And teams are frustrated with Kanter because he is not helping the evaluation process, DraftExpress reports.
According to NBA teams in his draft range, Kanter hasn’t helped himself with the way he’s choosing to educate them about his abilities. His preference appears to be to leave teams in the dark and force them to make a decision based on limited information, which has frustrated them quite a bit from what they’re saying in private conversations.
Kanter has not been consistent in the way he’s approached the draft process, sending mixed messages and changing strategies seemingly on a daily basis. He initially planned on not doing competitive workouts, refusing to leave his home base of Chicago to visit either the Utah Jazz (drafting 3rd) or Toronto Raptors (drafting 5th). As we’ve gotten closer to the draft, though, he’s adapted his plans, first electing to participate fully in the NBA Combine, then traveling to meet suitors and work out competitively.
Kanter remains the key to this draft. He is the kind of physical specimen that some team could fall in love with and trade up to Minnesota’s No. 2 spot to get. Or, he could fall all the way to Washington at No. 6 because nobody wants to take the risk. He’s going to go high in this draft — which says plenty about this class — but it’s because somebody is willing to take the risk.
LeBron James is already there. So is Kevin Durant. Same with a lot of other old-school GMs and coaches around the league.
Their response to the rapid rise in hack-a-player (shouldn’t it always be hack-a-Shaq?) instances is “tell the guy to hit the free throws.”
Add Kobe Bryant to their ranks, reports Kevin Ding of Bleacher Report.
NBA Commissioner Adam Silver is starting to feel differently. He realizes he runs an entertainment business and a parade of guys to the free throw line without because of a non-basketball play — you can’t begin to tell me fouling a guy 50 feet from the ball is a basketball play in the spirit of the rules — is bad for that business.
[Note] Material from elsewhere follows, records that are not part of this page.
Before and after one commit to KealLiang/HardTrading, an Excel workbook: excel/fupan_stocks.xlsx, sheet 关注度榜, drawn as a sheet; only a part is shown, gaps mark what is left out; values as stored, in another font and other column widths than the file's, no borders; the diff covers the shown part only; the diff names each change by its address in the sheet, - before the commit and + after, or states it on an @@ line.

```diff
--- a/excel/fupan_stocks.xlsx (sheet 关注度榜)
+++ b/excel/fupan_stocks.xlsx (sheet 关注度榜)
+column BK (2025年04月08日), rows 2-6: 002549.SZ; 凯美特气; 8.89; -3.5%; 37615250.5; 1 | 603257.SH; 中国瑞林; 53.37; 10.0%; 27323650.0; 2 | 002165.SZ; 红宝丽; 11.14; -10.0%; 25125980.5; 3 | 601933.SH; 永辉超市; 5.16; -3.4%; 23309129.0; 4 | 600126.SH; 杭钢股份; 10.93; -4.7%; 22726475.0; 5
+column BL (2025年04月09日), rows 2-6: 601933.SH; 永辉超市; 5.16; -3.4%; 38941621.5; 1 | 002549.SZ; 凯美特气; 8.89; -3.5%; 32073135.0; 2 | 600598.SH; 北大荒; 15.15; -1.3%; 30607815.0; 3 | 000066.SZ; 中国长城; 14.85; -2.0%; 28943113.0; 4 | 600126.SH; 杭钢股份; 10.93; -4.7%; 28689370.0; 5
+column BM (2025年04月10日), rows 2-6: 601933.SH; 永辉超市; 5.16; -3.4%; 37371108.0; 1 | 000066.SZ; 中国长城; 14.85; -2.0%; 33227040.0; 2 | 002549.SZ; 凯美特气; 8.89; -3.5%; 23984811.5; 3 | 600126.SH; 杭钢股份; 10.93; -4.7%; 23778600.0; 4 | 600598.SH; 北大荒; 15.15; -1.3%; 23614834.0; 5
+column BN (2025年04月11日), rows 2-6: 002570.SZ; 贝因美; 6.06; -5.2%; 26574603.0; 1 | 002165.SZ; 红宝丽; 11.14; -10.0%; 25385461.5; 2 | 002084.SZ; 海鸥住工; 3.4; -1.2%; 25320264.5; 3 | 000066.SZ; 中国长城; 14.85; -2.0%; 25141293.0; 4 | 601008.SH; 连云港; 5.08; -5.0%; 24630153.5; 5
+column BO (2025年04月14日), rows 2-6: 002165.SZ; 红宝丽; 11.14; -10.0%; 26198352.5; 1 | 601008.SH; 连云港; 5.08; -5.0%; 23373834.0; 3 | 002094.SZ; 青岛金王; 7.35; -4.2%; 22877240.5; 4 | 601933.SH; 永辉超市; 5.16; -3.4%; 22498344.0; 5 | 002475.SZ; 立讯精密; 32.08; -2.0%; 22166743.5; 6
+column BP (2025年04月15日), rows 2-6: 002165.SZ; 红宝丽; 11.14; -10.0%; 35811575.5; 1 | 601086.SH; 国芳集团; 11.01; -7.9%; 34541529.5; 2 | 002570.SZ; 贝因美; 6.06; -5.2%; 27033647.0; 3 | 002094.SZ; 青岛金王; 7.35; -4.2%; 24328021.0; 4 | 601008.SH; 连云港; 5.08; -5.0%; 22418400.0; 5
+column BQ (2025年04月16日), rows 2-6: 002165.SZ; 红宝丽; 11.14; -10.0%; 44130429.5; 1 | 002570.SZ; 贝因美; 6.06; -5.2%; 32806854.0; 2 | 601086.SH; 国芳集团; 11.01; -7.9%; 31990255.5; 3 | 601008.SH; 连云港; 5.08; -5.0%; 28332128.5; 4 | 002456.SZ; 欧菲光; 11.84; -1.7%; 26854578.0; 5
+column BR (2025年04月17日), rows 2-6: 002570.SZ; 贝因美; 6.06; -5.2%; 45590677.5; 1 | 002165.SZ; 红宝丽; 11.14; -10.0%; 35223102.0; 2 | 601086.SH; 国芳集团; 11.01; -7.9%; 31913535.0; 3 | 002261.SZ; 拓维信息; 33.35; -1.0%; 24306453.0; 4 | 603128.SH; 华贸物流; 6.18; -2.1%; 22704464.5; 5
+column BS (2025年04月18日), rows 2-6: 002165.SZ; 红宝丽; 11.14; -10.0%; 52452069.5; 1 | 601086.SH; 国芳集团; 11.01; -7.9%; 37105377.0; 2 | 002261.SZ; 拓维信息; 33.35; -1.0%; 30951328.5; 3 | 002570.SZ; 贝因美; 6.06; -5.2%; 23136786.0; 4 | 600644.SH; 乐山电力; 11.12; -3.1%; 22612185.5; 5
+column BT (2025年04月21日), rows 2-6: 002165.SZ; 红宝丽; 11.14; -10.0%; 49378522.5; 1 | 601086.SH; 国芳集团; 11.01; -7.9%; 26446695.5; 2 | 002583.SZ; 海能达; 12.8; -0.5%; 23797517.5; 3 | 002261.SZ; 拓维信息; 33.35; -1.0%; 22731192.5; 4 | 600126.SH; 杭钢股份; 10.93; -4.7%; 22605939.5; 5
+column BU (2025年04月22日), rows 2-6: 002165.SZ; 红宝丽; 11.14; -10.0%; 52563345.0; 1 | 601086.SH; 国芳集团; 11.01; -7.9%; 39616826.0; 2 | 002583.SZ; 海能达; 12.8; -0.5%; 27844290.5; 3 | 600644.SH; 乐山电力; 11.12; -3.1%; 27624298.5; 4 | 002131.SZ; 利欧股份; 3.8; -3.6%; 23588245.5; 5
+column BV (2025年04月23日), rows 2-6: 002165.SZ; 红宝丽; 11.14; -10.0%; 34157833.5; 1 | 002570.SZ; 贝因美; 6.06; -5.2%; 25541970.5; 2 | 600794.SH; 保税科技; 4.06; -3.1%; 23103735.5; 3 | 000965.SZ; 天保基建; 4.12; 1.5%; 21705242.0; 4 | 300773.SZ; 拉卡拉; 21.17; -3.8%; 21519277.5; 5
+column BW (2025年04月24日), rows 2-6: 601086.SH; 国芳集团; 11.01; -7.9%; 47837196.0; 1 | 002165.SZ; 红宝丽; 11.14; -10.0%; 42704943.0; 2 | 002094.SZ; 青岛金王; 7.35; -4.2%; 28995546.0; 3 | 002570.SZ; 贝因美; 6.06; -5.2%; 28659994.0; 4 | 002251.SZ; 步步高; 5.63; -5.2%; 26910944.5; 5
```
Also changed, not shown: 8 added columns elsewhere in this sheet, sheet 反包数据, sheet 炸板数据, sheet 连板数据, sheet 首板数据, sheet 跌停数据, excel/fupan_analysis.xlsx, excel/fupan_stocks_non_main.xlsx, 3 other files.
It is unwatchable. And while every coach in the NBA “I hate to do it” they all do it with more and more frequency, there will be more than twice as many instances this season as there were a year ago, with more and more players involved. Because it works, and because they are paid to win, not play beautiful basketball.
Change is coming. Old-school types always bemoan change, and that’s not just a basketball thing. But the rest of the world has rules in place to stop this because they realize it’s not basketball, it’s gaming the system. And it needs to change.
On this play the Sacramento Kings played defense like only they can — and you wonder why George Karl’s job is in danger — and gave Cleveland’s Timofey Mozgov a wide-open lane right down the middle for an easy dunk.
LeBron James had a triple-double (the 40th of his career) and the Cavaliers got a needed easy win, but this is the play you’ll remember.
Karl-Anthony Towns is a beast.
While the Timberwolves have plenty of question marks around him, but Towns has been exceptional. Coming into Monday night, he was averaging 21.6 points (on 59.9 percent shooting) and 12.7 rebounds a night in his last 10 games.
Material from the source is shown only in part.